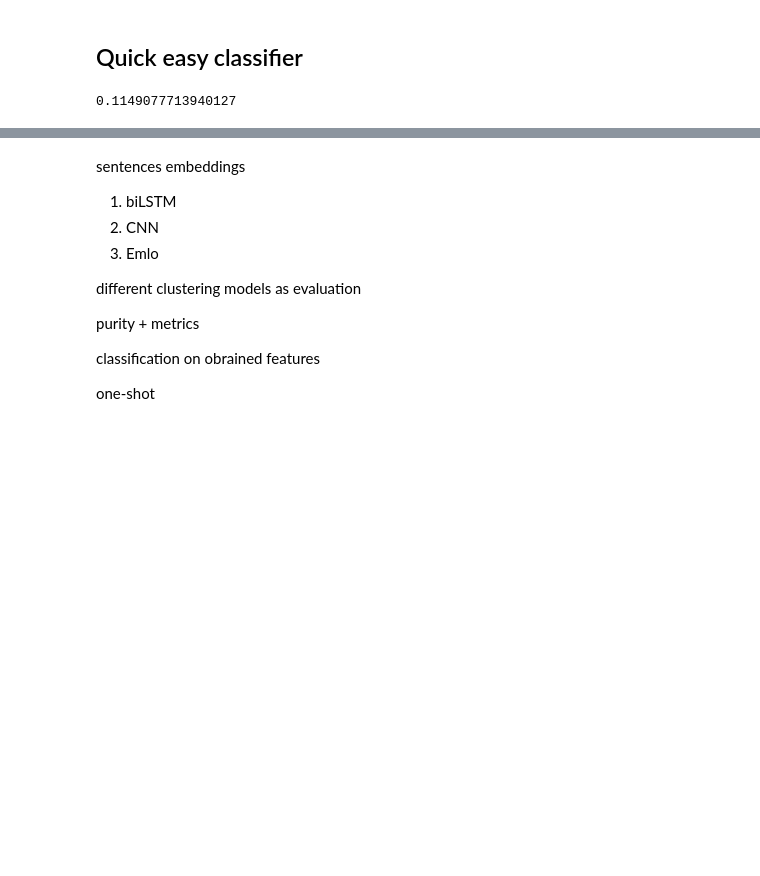
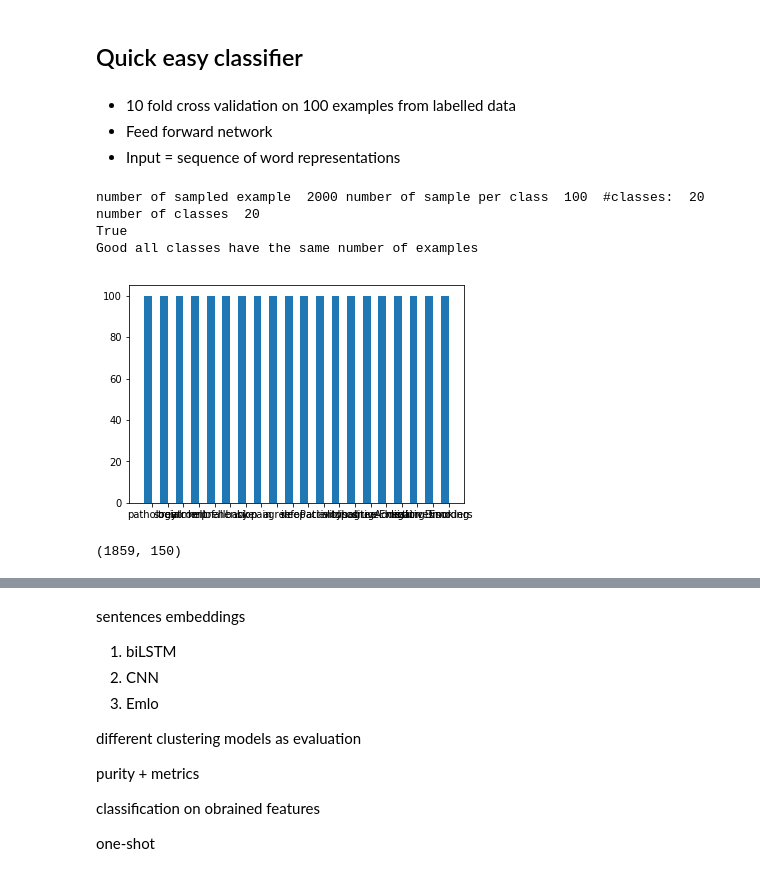
Before and after one commit to pasana/paradec, a Jupyter notebook: debut-en.ipynb, the cells around one changed output, grey strips where cells are left out. Drawn from its saved outputs; the diff is of its cells as text; code cells hidden in the pictures; blank space fills up the shorter version.

```diff
--- a/debut-en.ipynb
+++ b/debut-en.ipynb
@@ -319,9 +300,5 @@ kind of mess
 # %% [markdown]
 ## Dataset
 # %%
-X_train_lda = np.array(list(map(np.array, data.lda_features)))
-X_train_w2v = np.array(list(map(np.array, data.w2v_features)))
-#X_train_glove = np.array(list(map(np.array, data.glove_features)))
-#X_train_combined = np.append(
-X_train_combined = np.append(X_train_lda, X_train_w2v, axis=1)
-#, X_train_glove, axis=1)
+X_lda = np.array(list(map(np.array, data.lda_features)))
+X_w2v = np.array(list(map(np.array, data.w2v_features)))
@@ -389,3 +427,7 @@ array(['i do buy a four pack every night after work',
        'i saw my brother', 'my name is'], dtype=object)
 # %% [markdown]
 ## Quick easy classifier
+# %% [markdown]
+- 10 fold cross validation on 100 examples from labelled data
+- Feed forward network
+- Input = sequence of word representations
@@ -391,0 +479,8 @@ array(['i do buy a four pack every night after work',
+# %%
+X_train,y_train=balanced_sample_maker(X,y,100)
+# %% [output]
+number of sampled example  2000 number of sample per class  100  #classes:  20
+number of classes  20
+True
+Good all classes have the same number of examples
+[figure, added]
@@ -392,2 +491,6 @@ array(['i do buy a four pack every night after work',
+# %%
+X_test.shape
+# %% [output]
+(1859, 150)
 # %%
 from sklearn.svm import SVC
@@ -396,4 +496,0 @@ clf = SVC().fit(X_train_combined, data['intent'])
-# %%
-clf.score(X_train_combined, data['intent'])
-# %% [output]
-0.1149077713940127
```
Also changed, not shown: parts of 44 cells of this notebook, 1 other file.
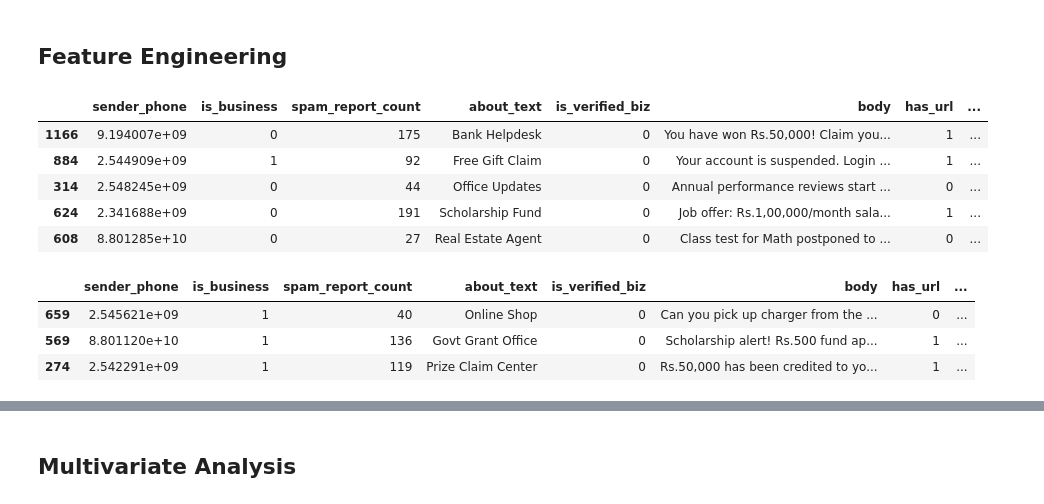
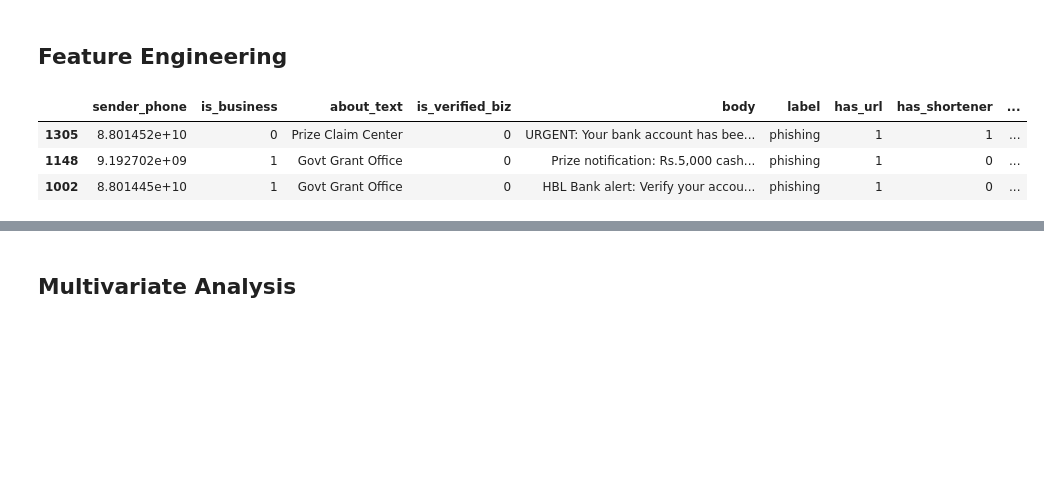
Before and after one commit to Samianadeem2005/WhatsApp_Integrity_Detector, a Jupyter notebook: notebook/EDA.ipynb, the cells around one changed output, grey strips where cells are left out. Cells and saved outputs as stored; diff of their text form; code cells hidden in the pictures; blank space fills up the shorter version.

```diff
--- a/notebook/EDA.ipynb
+++ b/notebook/EDA.ipynb
@@ -9,6 +9,6 @@ import warnings
 warnings.filterwarnings('ignore')
 # %%
 df = pd.read_csv('data/data.csv')
-df.drop(columns=["label"], inplace=True)
+df.drop(columns=["spam_report_count"], inplace=True)
 df.head(3)
 # %% [output]
@@ -78,45 +71,20 @@ plt.show()
 # %%
 import re
 # YE BANAO — model ke liye features
 def create_features(row):
     text = row['body'].lower() if isinstance(row['body'], str) else ''
 
     has_url = 1 if re.search(r'(https?://|www\.)\S+', text) else 0
     has_shortener = 1 if any(s in text for s in ['bit.ly','tinyurl','t.co','ow.ly']) else 0
     has_urgency = 1 if any(w in text for w in ['urgent','immediately','now','final notice','suspended','disconnected','unpaid']) else 0
     has_action_words = 1 if any(w in text for w in ['pay','claim','fund','login','verify','account']) else 0
 
     return pd.Series([has_url, has_shortener, has_urgency, has_action_words])
 
 df[['has_url','has_shortener','has_urgency','has_action_words']] = df.apply(create_features, axis=1)
-df.sample(5)
+df.sample(3)
 # %% [output]
-|  | sender_phone | is_business | spam_report_count | about_text | is_verified_biz | body | has_url | ... |
-| 1166 | 9.194007e+09 | 0 | 175 | Bank Helpdesk | 0 | You have won Rs.50,000! Claim you... | 1 | ... |
-| 884 | 2.544909e+09 | 1 | 92 | Free Gift Claim | 0 | Your account is suspended. Login ... | 1 | ... |
-| 314 | 2.548245e+09 | 0 | 44 | Office Updates | 0 | Annual performance reviews start ... | 0 | ... |
-| 624 | 2.341688e+09 | 0 | 191 | Scholarship Fund | 0 | Job offer: Rs.1,00,000/month sala... | 1 | ... |
-| 608 | 8.801285e+10 | 0 | 27 | Real Estate Agent | 0 | Class test for Math postponed to ... | 0 | ... |
+|  | sender_phone | is_business | about_text | is_verified_biz | body | label | has_url | has_shortener | ... |
+| 1305 | 8.801452e+10 | 0 | Prize Claim Center | 0 | URGENT: Your bank account has bee... | phishing | 1 | 1 | ... |
+| 1148 | 9.192702e+09 | 1 | Govt Grant Office | 0 | Prize notification: Rs.5,000 cash... | phishing | 1 | 0 | ... |
+| 1002 | 8.801445e+10 | 1 | Govt Grant Office | 0 | HBL Bank alert: Verify your accou... | phishing | 1 | 0 | ... |
-# %%
-def create_label(row):
-    score = 0
-
-    # Spam count — strong real world signal
-    if row['spam_report_count'] > 150:   score += 3
-    elif row['spam_report_count'] > 100: score += 2
-    elif row['spam_report_count'] > 50:  score += 1
-
-    # Unverified business — suspicious
-    if row['is_business'] == 1 and row['is_verified_biz'] == 0:
-        score += 2
-
-    risk_level = min(score, 5)
-    return pd.Series([risk_level, 1 if risk_level >= 3 else 0])
-
-df[['risk_level', 'is_suspicious']] = df.apply(create_label, axis=1)
-df.sample(3)
-# %% [output]
-|  | sender_phone | is_business | spam_report_count | about_text | is_verified_biz | body | has_url | ... |
-| 659 | 2.545621e+09 | 1 | 40 | Online Shop | 0 | Can you pick up charger from the ... | 0 | ... |
-| 569 | 8.801120e+10 | 1 | 136 | Govt Grant Office | 0 | Scholarship alert! Rs.500 fund ap... | 1 | ... |
-| 274 | 2.542291e+09 | 1 | 119 | Prize Claim Center | 0 | Rs.50,000 has been credited to yo... | 1 | ... |
```
Also changed, not shown: parts of 11 cells of this notebook, 5 other files.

## Problem description
Spot every line in the entries that includes the word "Also", and copy each one out.

## Response to the exercise
Also changed, not shown: parts of 44 cells of this notebook, 1 other file.
Also changed, not shown: parts of 11 cells of this notebook, 5 other files.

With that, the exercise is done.